== Work instruction ==
Wherever a line in the records below contains "column", copy that line.

(Revision tracking records)
################
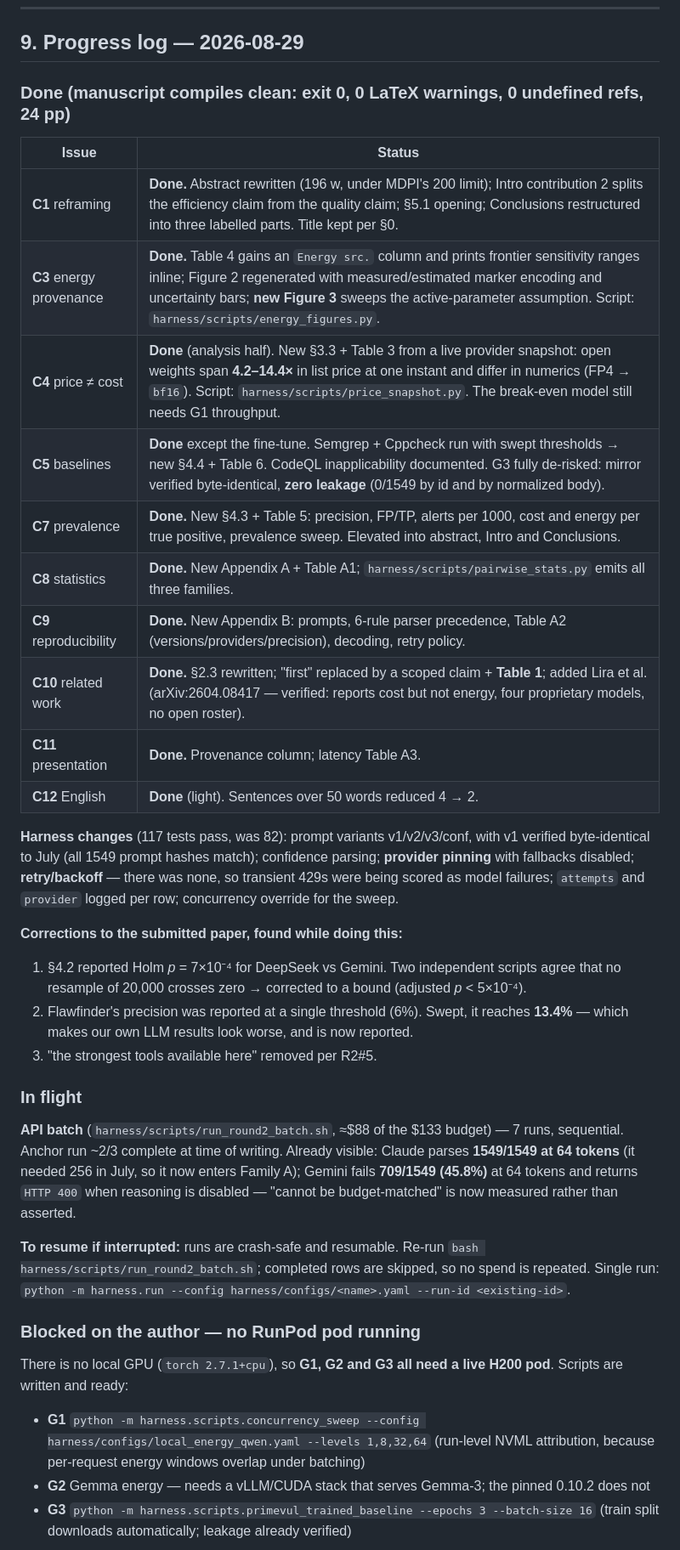
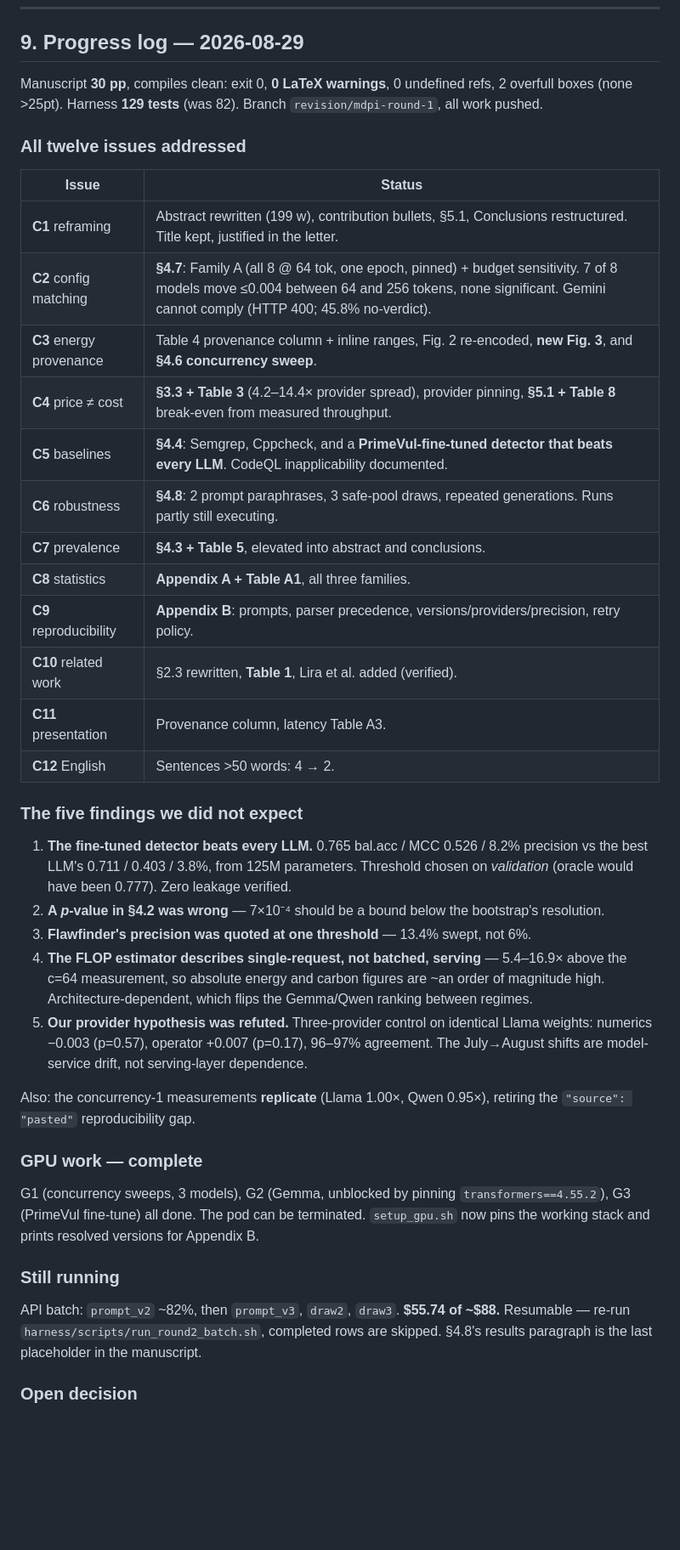
Before and after one commit to patrickdeininger/energytest, a Markdown page: research/Revision_Plan_MDPI_Round1.md, the part around one of its changes. Shown at 85% size. Drawn GitHub-style; blank space fills up the shorter version.

Commit message:
docs: bring the revision plan progress log up to date
Co-Authored-By: Claude Opus 5 (1M context) <noreply@anthropic.com>
Claude-Session: https://claude.ai/code/session_016qGKzvuimzSeuSbThzxfLP

```diff
--- a/research/Revision_Plan_MDPI_Round1.md
+++ b/research/Revision_Plan_MDPI_Round1.md
@@ -324,53 +324,55 @@ Response to Reviewers — Round 1
 
 ## 9. Progress log — 2026-08-29
 
-### Done (manuscript compiles clean: exit 0, 0 LaTeX warnings, 0 undefined refs, 24 pp)
+Manuscript **30 pp**, compiles clean: exit 0, **0 LaTeX warnings**, 0 undefined refs,
+2 overfull boxes (none >25pt). Harness **129 tests** (was 82). Branch
+`revision/mdpi-round-1`, all work pushed.
+
+### All twelve issues addressed
 
 | Issue | Status |
 |---|---|
-| **C1** reframing | **Done.** Abstract rewritten (196 w, under MDPI's 200 limit); Intro contribution 2 splits the efficiency claim from the quality claim; §5.1 opening; Conclusions restructured into three labelled parts. Title kept per §0. |
-| **C3** energy provenance | **Done.** Table 4 gains an `Energy src.` column and prints frontier sensitivity ranges inline; Figure 2 regenerated with measured/estimated marker encoding and uncertainty bars; **new Figure 3** sweeps the active-parameter assumption. Script: `harness/scripts/energy_figures.py`. |
-| **C4** price ≠ cost | **Done** (analysis half). New §3.3 + Table 3 from a live provider snapshot: open weights span **4.2–14.4×** in list price at one instant and differ in numerics (FP4 → `bf16`). Script: `harness/scripts/price_snapshot.py`. The break-even model still needs G1 throughput. |
-| **C5** baselines | **Done** except the fine-tune. Semgrep + Cppcheck run with swept thresholds → new §4.4 + Table 6. CodeQL inapplicability documented. G3 fully de-risked: mirror verified byte-identical, **zero leakage** (0/1549 by id and by normalized body). |
-| **C7** prevalence | **Done.** New §4.3 + Table 5: precision, FP/TP, alerts per 1000, cost and energy per true positive, prevalence sweep. Elevated into abstract, Intro and Conclusions. |
-| **C8** statistics | **Done.** New Appendix A + Table A1; `harness/scripts/pairwise_stats.py` emits all three families. |
-| **C9** reproducibility | **Done.** New Appendix B: prompts, 6-rule parser precedence, Table A2 (versions/providers/precision), decoding, retry policy. |
-| **C10** related work | **Done.** §2.3 rewritten; "first" replaced by a scoped claim + **Table 1**; added Lira et al. (arXiv:2604.08417 — verified: reports cost but not energy, four proprietary models, no open roster). |
-| **C11** presentation | **Done.** Provenance column; latency Table A3. |
-| **C12** English | **Done** (light). Sentences over 50 words reduced 4 → 2. |
+| **C1** reframing | Abstract rewritten (199 w), contribution bullets, §5.1, Conclusions restructured. Title kept, justified in the letter. |
+| **C2** config matching | **§4.7**: Family A (all 8 @ 64 tok, one epoch, pinned) + budget sensitivity. 7 of 8 models move ≤0.004 between 64 and 256 tokens, none significant. Gemini cannot comply (HTTP 400; 45.8% no-verdict). |
+| **C3** energy provenance | Table 4 provenance column + inline ranges, Fig. 2 re-encoded, **new Fig. 3**, and **§4.6 concurrency sweep**. |
+| **C4** price ≠ cost | **§3.3 + Table 3** (4.2–14.4× provider spread), provider pinning, **§5.1 + Table 8** break-even from measured throughput. |
+| **C5** baselines | **§4.4**: Semgrep, Cppcheck, and a **PrimeVul-fine-tuned detector that beats every LLM**. CodeQL inapplicability documented. |
+| **C6** robustness | **§4.8**: 2 prompt paraphrases, 3 safe-pool draws, repeated generations. Runs partly still executing. |
+| **C7** prevalence | **§4.3 + Table 5**, elevated into abstract and conclusions. |
+| **C8** statistics | **Appendix A + Table A1**, all three families. |
+| **C9** reproducibility | **Appendix B**: prompts, parser precedence, versions/providers/precision, retry policy. |
+| **C10** related work | §2.3 rewritten, **Table 1**, Lira et al. added (verified). |
+| **C11** presentation | Provenance column, latency Table A3. |
+| **C12** English | Sentences >50 words: 4 → 2. |
 
-**Harness changes** (117 tests pass, was 82): prompt variants v1/v2/v3/conf, with v1 verified
-byte-identical to July (all 1549 prompt hashes match); confidence parsing; **provider pinning**
-with fallbacks disabled; **retry/backoff** — there was none, so transient 429s were being scored
-as model failures; `attempts` and `provider` logged per row; concurrency override for the sweep.
+### The five findings we did not expect
 
-**Corrections to the submitted paper, found while doing this:**
-1. §4.2 reported Holm *p* = 7×10⁻⁴ for DeepSeek vs Gemini. Two independent scripts agree that no
-   resample of 20,000 crosses zero → corrected to a bound (adjusted *p* < 5×10⁻⁴).
-2. Flawfinder's precision was reported at a single threshold (6%). Swept, it reaches **13.4%** —
-   which makes our own LLM results look worse, and is now reported.
-3. "the strongest tools available here" removed per R2#5.
+1. **The fine-tuned detector beats every LLM.** 0.765 bal.acc / MCC 0.526 / 8.2% precision
+   vs the best LLM's 0.711 / 0.403 / 3.8%, from 125M parameters. Threshold chosen on
+   *validation* (oracle would have been 0.777). Zero leakage verified.
+2. **A *p*-value in §4.2 was wrong** — 7×10⁻⁴ should be a bound below the bootstrap's resolution.
+3. **Flawfinder's precision was quoted at one threshold** — 13.4% swept, not 6%.
+4. **The FLOP estimator describes single-request, not batched, serving** — 5.4–16.9× above
+   the c=64 measurement, so absolute energy and carbon figures are ~an order of magnitude high.
+   Architecture-dependent, which flips the Gemma/Qwen ranking between regimes.
+5. **Our provider hypothesis was refuted.** Three-provider control on identical Llama weights:
+   numerics −0.003 (p=0.57), operator +0.007 (p=0.17), 96–97% agreement. The July→August
+   shifts are model-service drift, not serving-layer dependence.
 
-### In flight
+Also: the concurrency-1 measurements **replicate** (Llama 1.00×, Qwen 0.95×), retiring the
+`"source": "pasted"` reproducibility gap.
 
-**API batch** (`harness/scripts/run_round2_batch.sh`, ≈$88 of the $133 budget) — 7 runs, sequential.
-Anchor run ~2/3 complete at time of writing. Already visible: Claude parses **1549/1549 at 64
-tokens** (it needed 256 in July, so it now enters Family A); Gemini fails **709/1549 (45.8%)** at 64
-tokens and returns `HTTP 400` when reasoning is disabled — "cannot be budget-matched" is now
-measured rather than asserted.
+### GPU work — complete
 
-**To resume if interrupted:** runs are crash-safe and resumable. Re-run
-`bash harness/scripts/run_round2_batch.sh`; completed rows are skipped, so no spend is repeated.
-Single run: `python -m harness.run --config harness/configs/<name>.yaml --run-id <existing-id>`.
+G1 (concurrency sweeps, 3 models), G2 (Gemma, unblocked by pinning `transformers==4.55.2`),
+G3 (PrimeVul fine-tune) all done. The pod can be terminated. `setup_gpu.sh` now pins the
+working stack and prints resolved versions for Appendix B.
 
-### Blocked on the author — no RunPod pod running
+### Still running
 
-There is no local GPU (`torch 2.7.1+cpu`), so **G1, G2 and G3 all need a live H200 pod**. Scripts
-are written and ready:
+API batch: `prompt_v2` ~82%, then `prompt_v3`, `draw2`, `draw3`. **$55.74 of ~$88.**
+Resumable — re-run `harness/scripts/run_round2_batch.sh`, completed rows are skipped.
+§4.8's results paragraph is the last placeholder in the manuscript.
 
-- **G1** `python -m harness.scripts.concurrency_sweep --config harness/configs/local_energy_qwen.yaml --levels 1,8,32,64`
-  (run-level NVML attribution, because per-request energy windows overlap under batching)
-- **G2** Gemma energy — needs a vLLM/CUDA stack that serves Gemma-3; the pinned 0.10.2 does not
-- **G3** `python -m harness.scripts.primevul_trained_baseline --epochs 3 --batch-size 16`
-  (train split downloads automatically; leakage already verified)
+### Open decision
 
```
Also changed, not shown: other parts of research/Revision_Plan_MDPI_Round1.md (+3 -9 lines).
################
== Response for this exercise ==
-| **C3** energy provenance | **Done.** Table 4 gains an `Energy src.` column and prints frontier sensitivity ranges inline; Figure 2 regenerated with measured/estimated marker encoding and uncertainty bars; **new Figure 3** sweeps the active-parameter assumption. Script: `harness/scripts/energy_figures.py`. |
-| **C11** presentation | **Done.** Provenance column; latency Table A3. |
+| **C3** energy provenance | Table 4 provenance column + inline ranges, Fig. 2 re-encoded, **new Fig. 3**, and **§4.6 concurrency sweep**. |
+| **C11** presentation | Provenance column, latency Table A3. |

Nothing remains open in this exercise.